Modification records
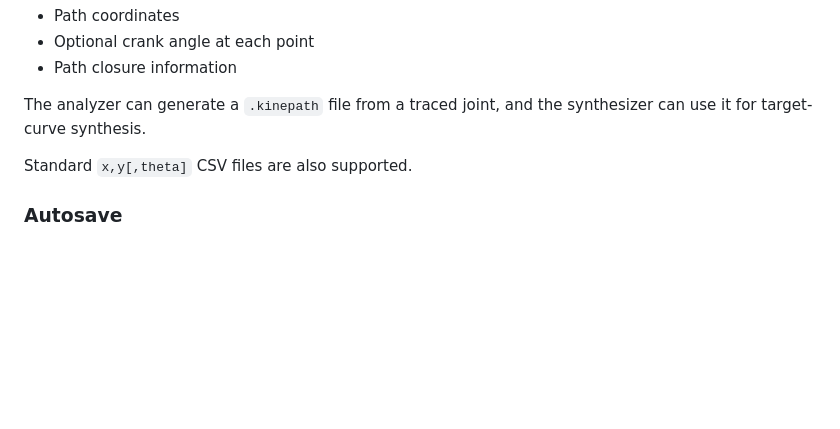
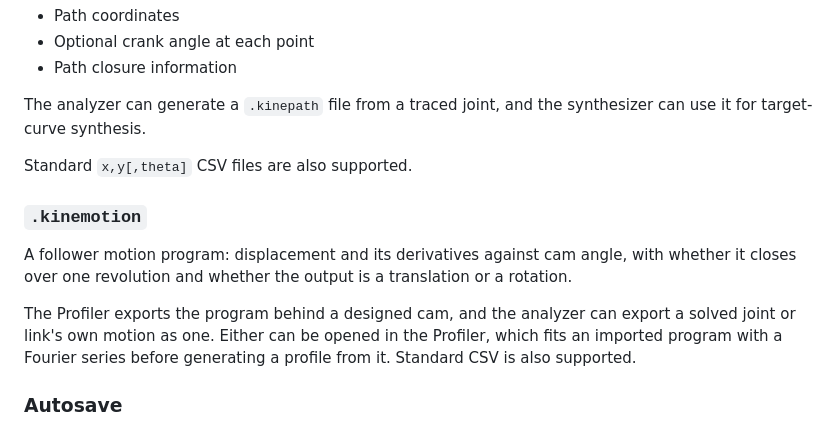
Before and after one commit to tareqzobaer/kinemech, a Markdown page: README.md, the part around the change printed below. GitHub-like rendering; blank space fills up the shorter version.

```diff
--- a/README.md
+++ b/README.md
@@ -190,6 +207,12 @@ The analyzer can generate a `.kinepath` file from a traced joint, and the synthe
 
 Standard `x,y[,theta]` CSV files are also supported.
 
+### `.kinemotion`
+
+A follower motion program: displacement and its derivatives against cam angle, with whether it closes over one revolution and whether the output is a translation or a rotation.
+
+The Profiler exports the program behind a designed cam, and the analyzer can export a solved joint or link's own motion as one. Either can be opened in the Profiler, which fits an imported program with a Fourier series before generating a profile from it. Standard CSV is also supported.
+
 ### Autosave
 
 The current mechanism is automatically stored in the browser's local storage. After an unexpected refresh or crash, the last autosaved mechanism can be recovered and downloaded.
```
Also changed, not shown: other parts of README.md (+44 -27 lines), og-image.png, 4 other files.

## Required work:
Exact repetition of each line above is expected; images are to be omitted.

## Task solution:
Before and after one commit to tareqzobaer/kinemech, a Markdown page: README.md, the part around the change printed below. GitHub-like rendering; blank space fills up the shorter version.

```diff
--- a/README.md
+++ b/README.md
@@ -190,6 +207,12 @@ The analyzer can generate a `.kinepath` file from a traced joint, and the synthe
 
 Standard `x,y[,theta]` CSV files are also supported.
 
+### `.kinemotion`
+
+A follower motion program: displacement and its derivatives against cam angle, with whether it closes over one revolution and whether the output is a translation or a rotation.
+
+The Profiler exports the program behind a designed cam, and the analyzer can export a solved joint or link's own motion as one. Either can be opened in the Profiler, which fits an imported program with a Fourier series before generating a profile from it. Standard CSV is also supported.
+
 ### Autosave
 
 The current mechanism is automatically stored in the browser's local storage. After an unexpected refresh or crash, the last autosaved mechanism can be recovered and downloaded.
```
Also changed, not shown: other parts of README.md (+44 -27 lines), og-image.png, 4 other files.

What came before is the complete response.